There’s no argument against working out, no matter what time of day it happens. Get your body moving, no matter how you choose to move it, and the payoff will begin to reveal itself in no time. For some of us, working out first thing in the morning is the way to go. And for others, it’s the morning workout routine is a goal that seems too distant to achieve.
Is a morning workout the best way to exercise your body? The answer lies somewhere in the mix of considering who you are, your priorities, and a good look at your goals.
Benefits of the Morning Workout
Fortunately, like most exercise routines, the benefits far outweigh the disadvantages. If you can train your mind and body to get moving in the morning, here are some of the advantages you’ll enjoy as a result.
Say Hello to an Endorphin Filled Day
Working out in the morning means filling your body with endorphins produced as a result of raising your heart rate and conditioning your muscles. These endorphins help keep your attitude upbeat and energy levels high.

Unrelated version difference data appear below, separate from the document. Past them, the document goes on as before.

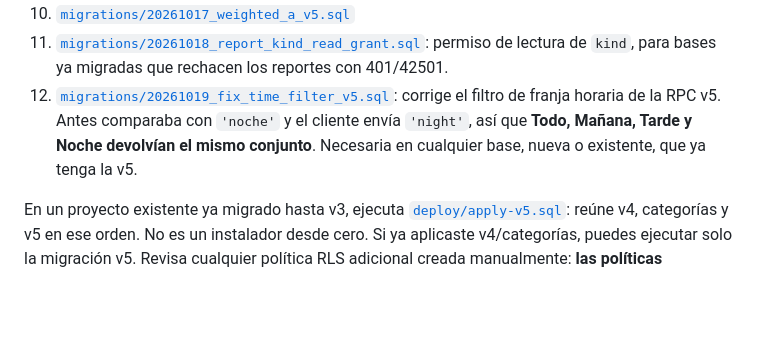
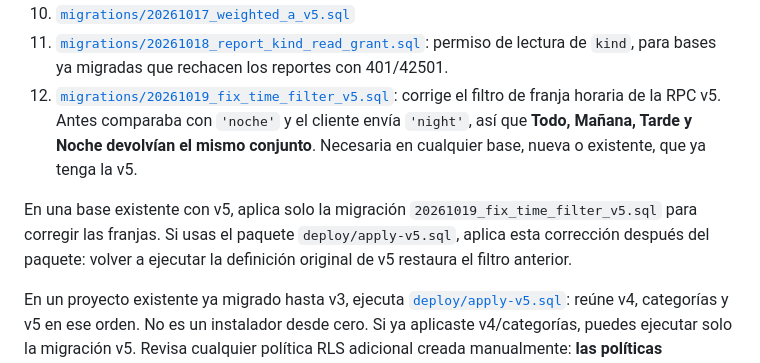
Before and after one commit to koizell/acoustimap, a Markdown page: README.md, the part around the change. Drawn GitHub-style; blank space fills up the shorter version.

```diff
--- a/README.md
+++ b/README.md
@@ -299,6 +299,8 @@ Para un proyecto nuevo, ejecuta en el SQL Editor de Supabase, en este orden:
 11. [`migrations/20261018_report_kind_read_grant.sql`](migrations/20261018_report_kind_read_grant.sql): permiso de lectura de `kind`, para bases ya migradas que rechacen los reportes con 401/42501.
 12. [`migrations/20261019_fix_time_filter_v5.sql`](migrations/20261019_fix_time_filter_v5.sql): corrige el filtro de franja horaria de la RPC v5. Antes comparaba con `'noche'` y el cliente envía `'night'`, así que **Todo, Mañana, Tarde y Noche devolvían el mismo conjunto**. Necesaria en cualquier base, nueva o existente, que ya tenga la v5.
 
+En una base existente con v5, aplica solo la migración `20261019_fix_time_filter_v5.sql` para corregir las franjas. Si usas el paquete `deploy/apply-v5.sql`, aplica esta corrección después del paquete: volver a ejecutar la definición original de v5 restaura el filtro anterior.
+
 En un proyecto existente ya migrado hasta v3, ejecuta [`deploy/apply-v5.sql`](deploy/apply-v5.sql): reúne v4, categorías y v5 en ese orden. No es un instalador desde cero. Si ya aplicaste v4/categorías, puedes ejecutar solo la migración v5. Revisa cualquier política RLS adicional creada manualmente: **las políticas permisivas de `INSERT` se combinan con OR** y pueden eludir restricciones.
 
 En SQL Editor, pega el contenido del archivo y pulsa **Run**; con conexión PostgreSQL también puedes usar `psql "$DATABASE_URL" -v ON_ERROR_STOP=1 -f deploy/apply-v5.sql`. No compartas esa URL ni la incluyas en el frontend.
```
Also changed, not shown: docs/REVISION_UI_DATOS.md (+15 -3 lines).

Though you may not feel the energy boost at first, after your morning workout has become routine, you may notice you have more energy than you used to. This increased energy allows you to be more productive and, as a result, more positive too.
Exercise in the morning kickstarts your metabolism, helping it to run more efficiently throughout the day. This means calories going into your body are used up at a faster rate than what would have been the case if you did not exercise. Additionally, the more muscle you build, the more calories your body can use effectively to move through the day.
Morning Workout Disadvantages
Working out in the morning may be very difficult to do for some of us. This is especially true if your morning routine is already full of tasks that must be accomplished before the rest of your day can begin. You may need to examine what tasks can be moved to a different part of the day, or the previous evening to make room for a morning workout.
How to Become a Morning Workout Person
So now comes the hard part. Or is it so hard? If you’re a morning person, incorporating a workout may be as simple as consistently working out for a full week. For the rest of us, it may take a little more discipline. Set a goal for yourself. Decide how many times over the next two weeks you will work out in the morning, and stick to it. The good news is, once it becomes a habit, the benefits will be enough to keep you motivated to continue working out.